Images from around the world

Who doesn't like to travel? the chance to visit different places, immerse yourself in the customs, culture and food of different countries and to interact from people who live different lives to the one we do here in Tasmania.

Looking at the world through a camera, making images that try to explain not just what I  am seeing, but how I felt and interacted with the situation has been a life times work, and travel has helped me hone my skills. When you are in a new place, everything is new and exciting, and it seems that everywhere you look, there is yet another amazing photo opportunity. I see this as good practice for when you are home, in more familiar surroundings.

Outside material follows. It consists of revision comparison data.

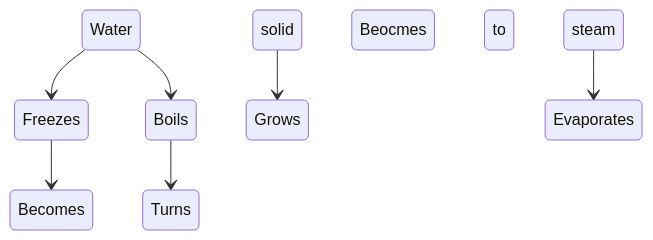
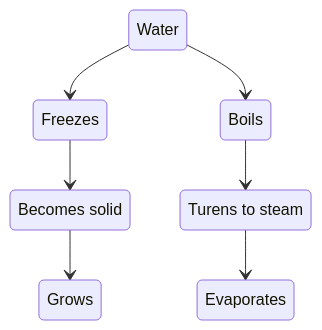
Before and after one commit to slaucks/slaucks.github.io: the diagram in Diagram.md, drawn with Mermaid.

````diff
--- a/Diagram.md
+++ b/Diagram.md
@@ -1,11 +1,14 @@
 ```mermaid
 
 stateDiagram-v2
+    s1 : Becomes solid
+    s2: Turens to steam
+    
     Water --> Freezes
     Water --> Boils
 
-    Freezes --> Becomes solid
-    Beocmes solid --> Grows
-    Boils --> Turns to steam
-    Turns to steam --> Evaporates 
+    Freezes --> s1
+    s1 --> Grows
+    Boils --> s2
+    s2 --> Evaporates 
 ```
````
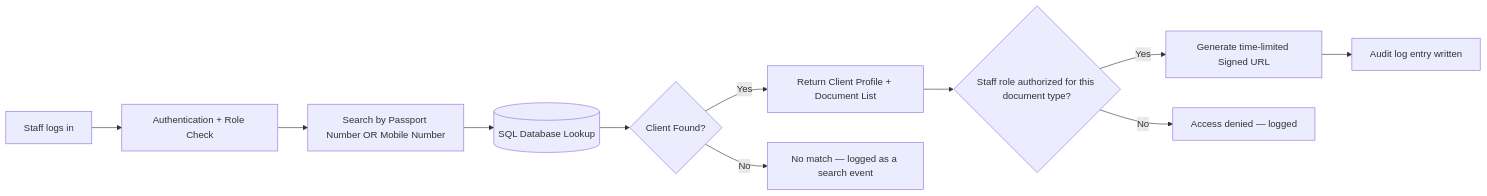
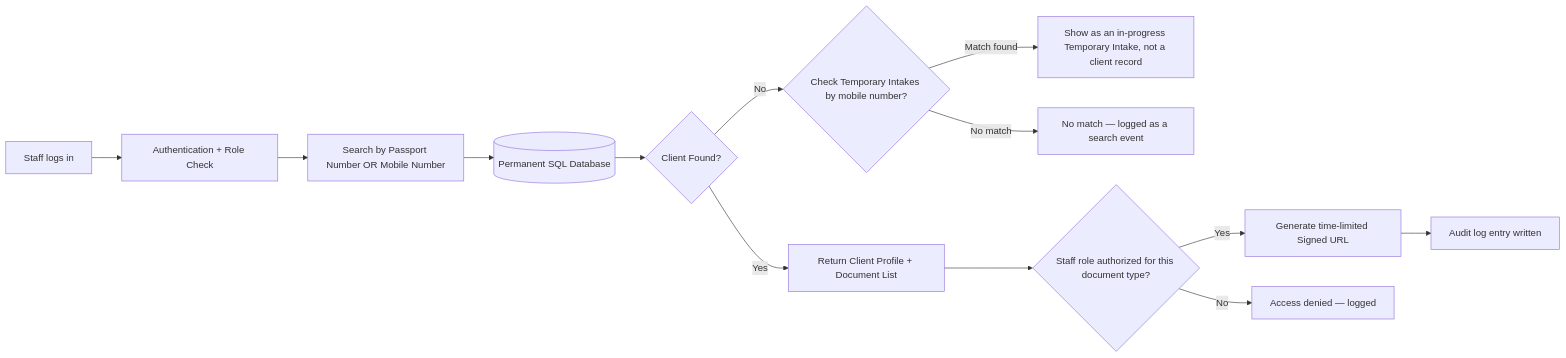
Before and after one commit to emlynk-pixel/EmlynkWABot: the ninth of 16 diagrams in Docs/WhatsApp-Document-Submission-Proposal.md, drawn with Mermaid. The commit also changed other lines of this file, not shown here.

````diff
--- a/Docs/WhatsApp-Document-Submission-Proposal.md
+++ b/Docs/WhatsApp-Document-Submission-Proposal.md
@@ -459,13 +735,15 @@
 ```mermaid
 flowchart LR
     S[Staff logs in] --> AUTH[Authentication + Role Check]
     AUTH --> SEARCH[Search by Passport Number OR Mobile Number]
-    SEARCH --> DB[(SQL Database Lookup)]
+    SEARCH --> DB[(Permanent SQL Database)]
     DB --> FOUND{Client Found?}
     FOUND -->|Yes| PROFILE[Return Client Profile + Document List]
-    FOUND -->|No| NONE[No match — logged as a search event]
+    FOUND -->|No| CHECKTEMP{Check Temporary Intakes by mobile number?}
+    CHECKTEMP -->|Match found| TEMPVIEW[Show as an in-progress Temporary Intake, not a client record]
+    CHECKTEMP -->|No match| NONE[No match — logged as a search event]
     PROFILE --> ACCESS{Staff role authorized for this document type?}
     ACCESS -->|Yes| SIGNED[Generate time-limited Signed URL]
     ACCESS -->|No| DENY[Access denied — logged]
     SIGNED --> AUDIT[Audit log entry written]
 ```
````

It's harder to get excited about something that you see every day, but you must remember that there are people who have come to your hometown as part of their holiday, and are seeing it for the first time, and they are certainly finding exciting, interesting things to photograph.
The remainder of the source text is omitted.